[Records shown]
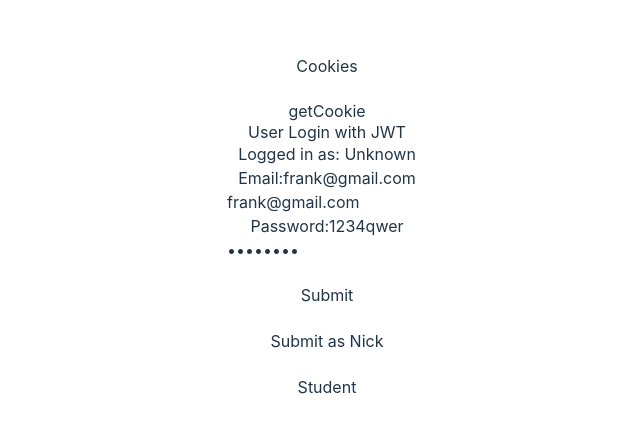
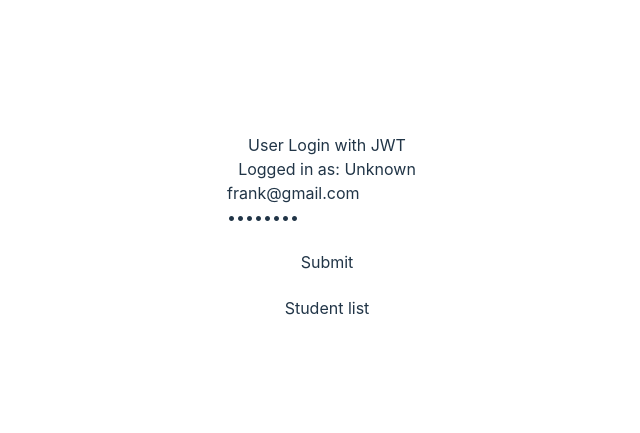
Before and after one commit to franklam2008/user-login-app, a Vue app: page / in a window 1280 px wide. Shown: the part 173-606 px from the top of the page, without its empty margins (313-953 px from the left). Built offline with nearby package versions, Linux system fonts and the light colour scheme; no server answers; what vue-cookies would draw is missing.

Commit message:
remove testing comp

```diff
--- a/src/App.vue
+++ b/src/App.vue
@@ -6,7 +6,7 @@ import TestComponent from "./components/test.vue";
 </script>
 
 <template>
-  <TestComponent />
+  <!-- <TestComponent /> -->
   <Login msg="User Login with JWT" />
 </template>
 
--- a/src/components/Login.vue
+++ b/src/components/Login.vue
@@ -69,19 +69,13 @@ whoami();
 </script>
 
 <template>
-  <h1>{{ msg }}</h1>
+  <h2>{{ msg }}</h2>
   <p>Logged in as: {{ username }}</p>
   <div class="form-group">
-    <p>Email:{{ email }}</p>
     <input v-model="email" placeholder="edit me" />
-    <p>Password:{{ password }}</p>
     <input v-model="password" type="password" placeholder="edit me" />
     <button type="button" @click="submit()">Submit</button>
-    <button type="button" @click="submit('nick@gmail.com')">
-      Submit as Nick
-    </button>
-    <!-- <button type="button" @click="whoami">LoginDetail</button> -->
-    <button type="button" @click="getStudents">Student</button>
+    <button type="button" @click="getStudents">Student list</button>
   </div>
 </template>
 
```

[About this task]
Exact copy, no pictures: return the entries word for word.

[Finished task]
Before and after one commit to franklam2008/user-login-app, a Vue app: page / in a window 1280 px wide. Shown: the part 173-606 px from the top of the page, without its empty margins (313-953 px from the left). Built offline with nearby package versions, Linux system fonts and the light colour scheme; no server answers; what vue-cookies would draw is missing.

Commit message:
remove testing comp

```diff
--- a/src/App.vue
+++ b/src/App.vue
@@ -6,7 +6,7 @@ import TestComponent from "./components/test.vue";
 </script>
 
 <template>
-  <TestComponent />
+  <!-- <TestComponent /> -->
   <Login msg="User Login with JWT" />
 </template>
 
--- a/src/components/Login.vue
+++ b/src/components/Login.vue
@@ -69,19 +69,13 @@ whoami();
 </script>
 
 <template>
-  <h1>{{ msg }}</h1>
+  <h2>{{ msg }}</h2>
   <p>Logged in as: {{ username }}</p>
   <div class="form-group">
-    <p>Email:{{ email }}</p>
     <input v-model="email" placeholder="edit me" />
-    <p>Password:{{ password }}</p>
     <input v-model="password" type="password" placeholder="edit me" />
     <button type="button" @click="submit()">Submit</button>
-    <button type="button" @click="submit('nick@gmail.com')">
-      Submit as Nick
-    </button>
-    <!-- <button type="button" @click="whoami">LoginDetail</button> -->
-    <button type="button" @click="getStudents">Student</button>
+    <button type="button" @click="getStudents">Student list</button>
   </div>
 </template>
 
```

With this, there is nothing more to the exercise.